For fast turn around time and for accuracy, I sent my water to be tested professionally by Aqua Medic Water testing. It is one of the oldest water testing labs in our industry, and is located in Loveland, Colorado. You can see from the graph that my nitrates jumped up tremendously on June 1st. What in the world? That’s me feeding my trigger 1 pack of LRS Reef Frenzy in one week as well as my usual feedings of pellets, nori, and other various frozen food on a daily basis with almost no water changes in between. My fish are my babies and they certainly eat better than most people. Results Phosphate levels went up surprisingly during the test on the 27th of July but maybe it’s not so surprising, considering the fact that I hadn’t changed any of my media for a few months. I did change the carbon and GFO after this test. What you should really pay attention to is the level of the nitrates. It went down by 15 points which meant that this unit was working. This is also when I noticed a huge increase in algae harvest. Visually, the tank looks phenomenal. Everything is growing and happy, and the colors are vibrant. Let’s move forward to the latest test on the 20th of August.
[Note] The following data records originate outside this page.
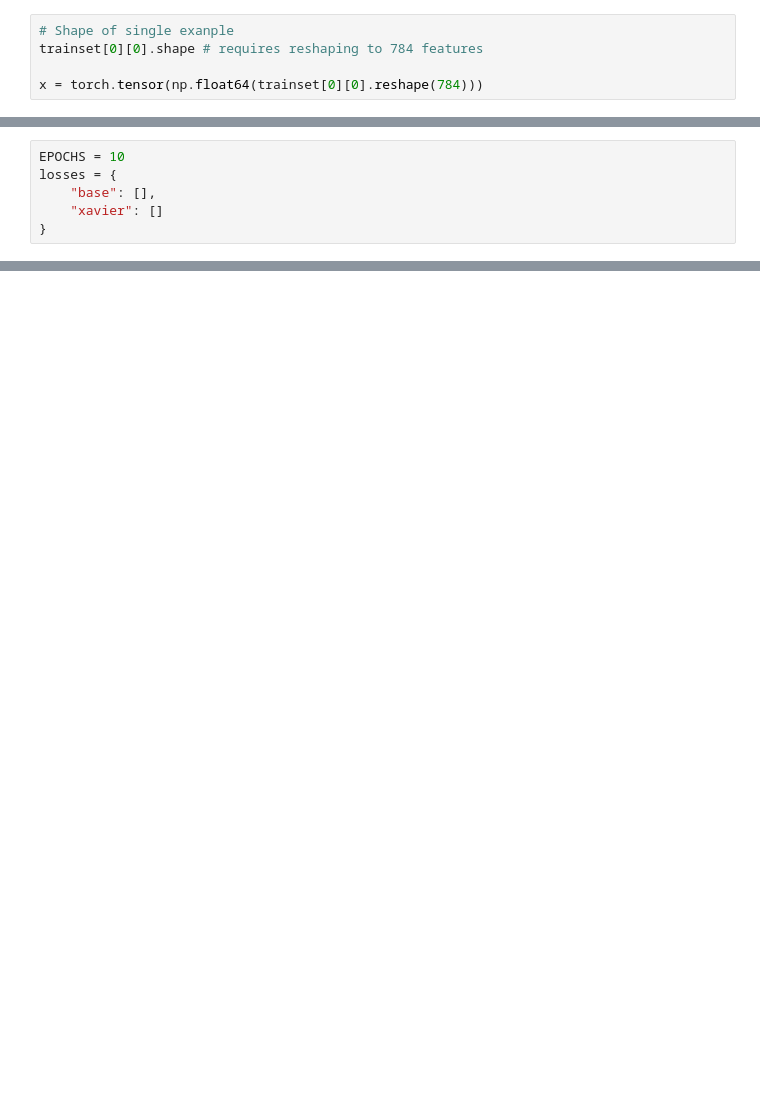
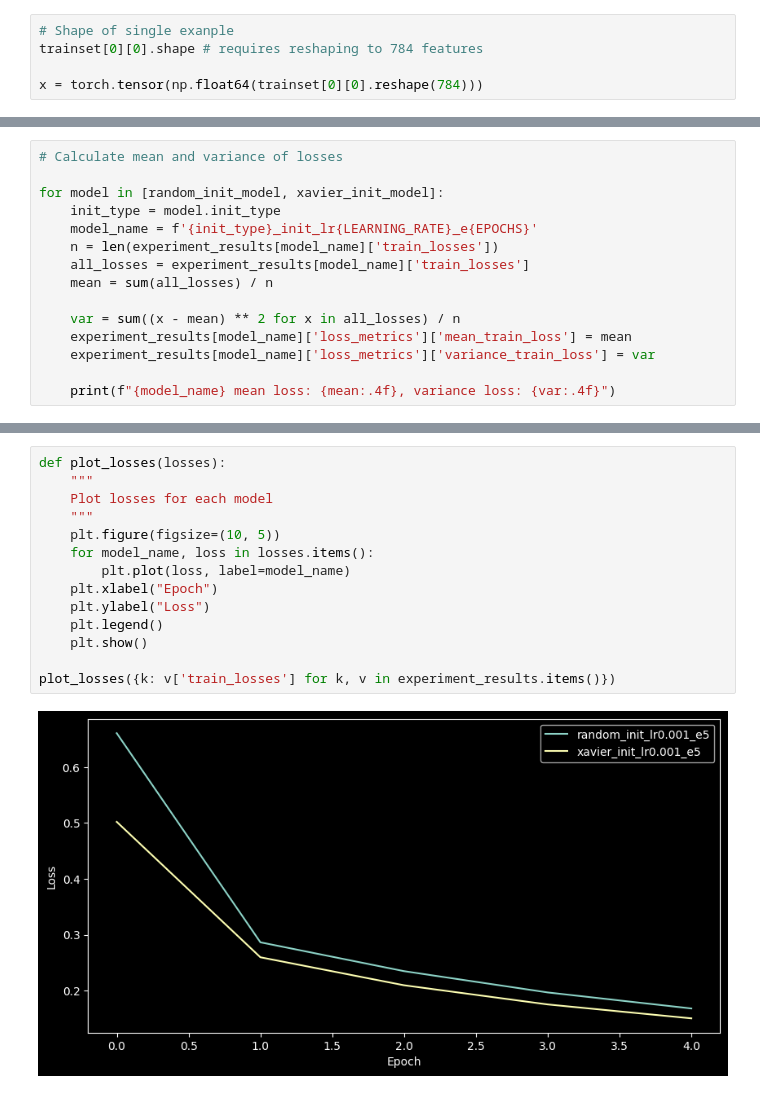
Before and after one commit to adrianlamdev/mnist-classifier, a Jupyter notebook: notebooks/mnist_classifier_mlp.ipynb, the cells around one changed output, grey strips where cells are left out. Drawn from its saved outputs; the diff is of its cells as text; blank space fills up the shorter version.

```diff
--- a/notebooks/mnist_classifier_mlp.ipynb
+++ b/notebooks/mnist_classifier_mlp.ipynb
@@ -178,6 +228,0 @@ Cross-entropy loss: 0.6931471824645996
-# %%
-EPOCHS = 10
-losses = {
-    "base": [],
-    "xavier": []
-}
@@ -225,0 +304,15 @@ Epoch [9/10], Step [35000/60000], Loss: 0.0050
+# %%
+# Calculate mean and variance of losses
+
+for model in [random_init_model, xavier_init_model]:
+    init_type = model.init_type
+    model_name = f'{init_type}_init_lr{LEARNING_RATE}_e{EPOCHS}'
+    n = len(experiment_results[model_name]['train_losses'])
+    all_losses = experiment_results[model_name]['train_losses']
+    mean = sum(all_losses) / n
+
+    var = sum((x - mean) ** 2 for x in all_losses) / n
+    experiment_results[model_name]['loss_metrics']['mean_train_loss'] = mean
+    experiment_results[model_name]['loss_metrics']['variance_train_loss'] = var
+
+    print(f"{model_name} mean loss: {mean:.4f}, variance loss: {var:.4f}")
@@ -226 +322,17 @@ Epoch [9/10], Step [35000/60000], Loss: 0.0050
+# %%
+def plot_losses(losses):
+    """
+    Plot losses for each model
+    """
+    plt.figure(figsize=(10, 5))
+    for model_name, loss in losses.items():
+        plt.plot(loss, label=model_name)
+    plt.xlabel("Epoch")
+    plt.ylabel("Loss")
+    plt.legend()
+    plt.show()
+
+plot_losses({k: v['train_losses'] for k, v in experiment_results.items()})
+# %% [output]
+[figure, added]
 # %%
```
Also changed, not shown: parts of 28 cells of this notebook.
A few days after the monthly water change of 10%, I sent out the water to be tested for the final time for this review. Results were spot on. Phosphate, with the help of the GFO media that I replaced 3 weeks ago, dropped down to 0.120ppm from 0.290ppm. Nitrate went from a crazy 73 ppm to a much more manageable 25 ppm. My thoughts Like I said before, I am a huge advocate for algae filteration so I think my thoughts on this can sound a little biased. That’s why I spent the money to get the water tested professionally and you can see all of the good and the bad. I think this unit is great addition to any hobbyist’s setup that has room above their sump or near it. (keep in mind that it has to sit higher than your sump as it is gravity drained) This is natural, it’s effective, and it reduces the need for carbon and GFO (which makes GFO last longer). There is reason why big carriers like BRS and Marine Depot carry this brand, and I think you will be impressed with what this unit can do for your tank. If I can give a tip, try to attach a filter sock at the end of the drain pipe. This will eliminate any clumps of detritus or algae going into your sump or in your tank when you shut down your pump and restart again. Hope this helps to make your decision to use algae filteration in your system. Happy reefing!